Our life together under the cross will remain sound and healthy only where it does not think of itself or make itself into a movement, a society, a club, but only where we understand ourselves as being part of the one, holy Christian and apostolic church, where we share actively and passively in the sufferings and struggles and promises of that church.  A true understanding of the Church of God shapes our identity, our purpose, our efforts, our life. The word “church” in Greek literally means an assembly. The church is the assembly of God’s saints, sinners redeemed by Christ, in which the Gospel is purely taught and the Sacraments are correctly administered.  So, why do we Christians assemble? To get from Christ what He wants us to have. The goal of Christianity community, of fellowship, of life together is to be in the presence of Christ Himself, and to meet one another as bringers of the message of salvation, coming only through Jesus Christ, for in Christ God Himself has taken on our flesh to have fellowship with His creation. 

Luther once wrote a wonderful little tract on this topic where he said, “This fellowship consists in this, that all the spiritual possession of Christ and his saints [i.e., believers] are shared with and become the common property of him who receives this sacrament [of the altar]. Again all sufferings and sins also become common property; and thus love engenders love in return and [mutual love] unites” (LW 35:51).

What do we share? What finally brings us together and holds us together? Jesus. The result is that we are unified in the one body of Christ through faith, grow together in the grace of God, that we share in the commonalty of the will of Christ, that we praise God with one heart and one voice, turning to Christ for forgiveness and life which He bestows through Word and Sacrament, being in fellowship with one another, and a beacon of light to the world. 

Do you remember what the result was of the first Christians in worship and life together?  The rest of the world noticed them! The fact of the matter is your Christian life ought to be noticeable, others ought to see Christ in you.  People ought to look at us Christians and wonder what we are doing and why. At times, this will bring ridicule and criticism, just like it did to Jesus, just like it has to the Church of God throughout the ages.
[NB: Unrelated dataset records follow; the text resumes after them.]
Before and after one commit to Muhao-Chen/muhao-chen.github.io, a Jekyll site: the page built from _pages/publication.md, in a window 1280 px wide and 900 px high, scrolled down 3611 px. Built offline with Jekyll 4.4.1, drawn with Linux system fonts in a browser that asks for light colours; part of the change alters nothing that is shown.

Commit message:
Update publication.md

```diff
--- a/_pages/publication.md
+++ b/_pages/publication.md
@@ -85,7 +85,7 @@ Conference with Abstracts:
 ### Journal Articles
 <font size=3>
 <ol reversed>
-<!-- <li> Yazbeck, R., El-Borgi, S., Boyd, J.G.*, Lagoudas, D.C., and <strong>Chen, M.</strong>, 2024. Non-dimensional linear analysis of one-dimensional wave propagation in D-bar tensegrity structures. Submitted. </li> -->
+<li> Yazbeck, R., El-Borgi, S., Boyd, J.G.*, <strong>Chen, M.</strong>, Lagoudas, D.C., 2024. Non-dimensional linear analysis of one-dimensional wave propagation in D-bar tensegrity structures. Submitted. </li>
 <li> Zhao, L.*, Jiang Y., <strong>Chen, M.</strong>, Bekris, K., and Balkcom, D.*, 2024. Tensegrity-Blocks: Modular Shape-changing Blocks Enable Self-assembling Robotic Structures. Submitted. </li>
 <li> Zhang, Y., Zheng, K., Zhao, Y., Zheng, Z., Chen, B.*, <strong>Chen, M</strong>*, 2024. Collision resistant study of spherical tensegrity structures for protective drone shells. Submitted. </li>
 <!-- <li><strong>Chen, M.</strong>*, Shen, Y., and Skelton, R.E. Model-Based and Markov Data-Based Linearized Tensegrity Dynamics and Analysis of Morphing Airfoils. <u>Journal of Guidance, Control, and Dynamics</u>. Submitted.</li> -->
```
But the Holy Spirit also is at work gathering people into this Church through the faithful reception of the Word, by means of baptism, adding to our number day by day those who are being saved.

Christ, through His Apostles, set the pattern for us.  This is how He takes care of His Church.  By His Spirit, we cling tightly to the teaching of His Word.  We keep the fellowship by steadfast faithfulness to His teaching, and to one another.  He feeds us in His most holy meal at this Altar.  He comes among us in this Divine Service, He hears our prayers as we cry out to Him.  By the grace of God, let us continue in these things, because in them is Christ and our salvation.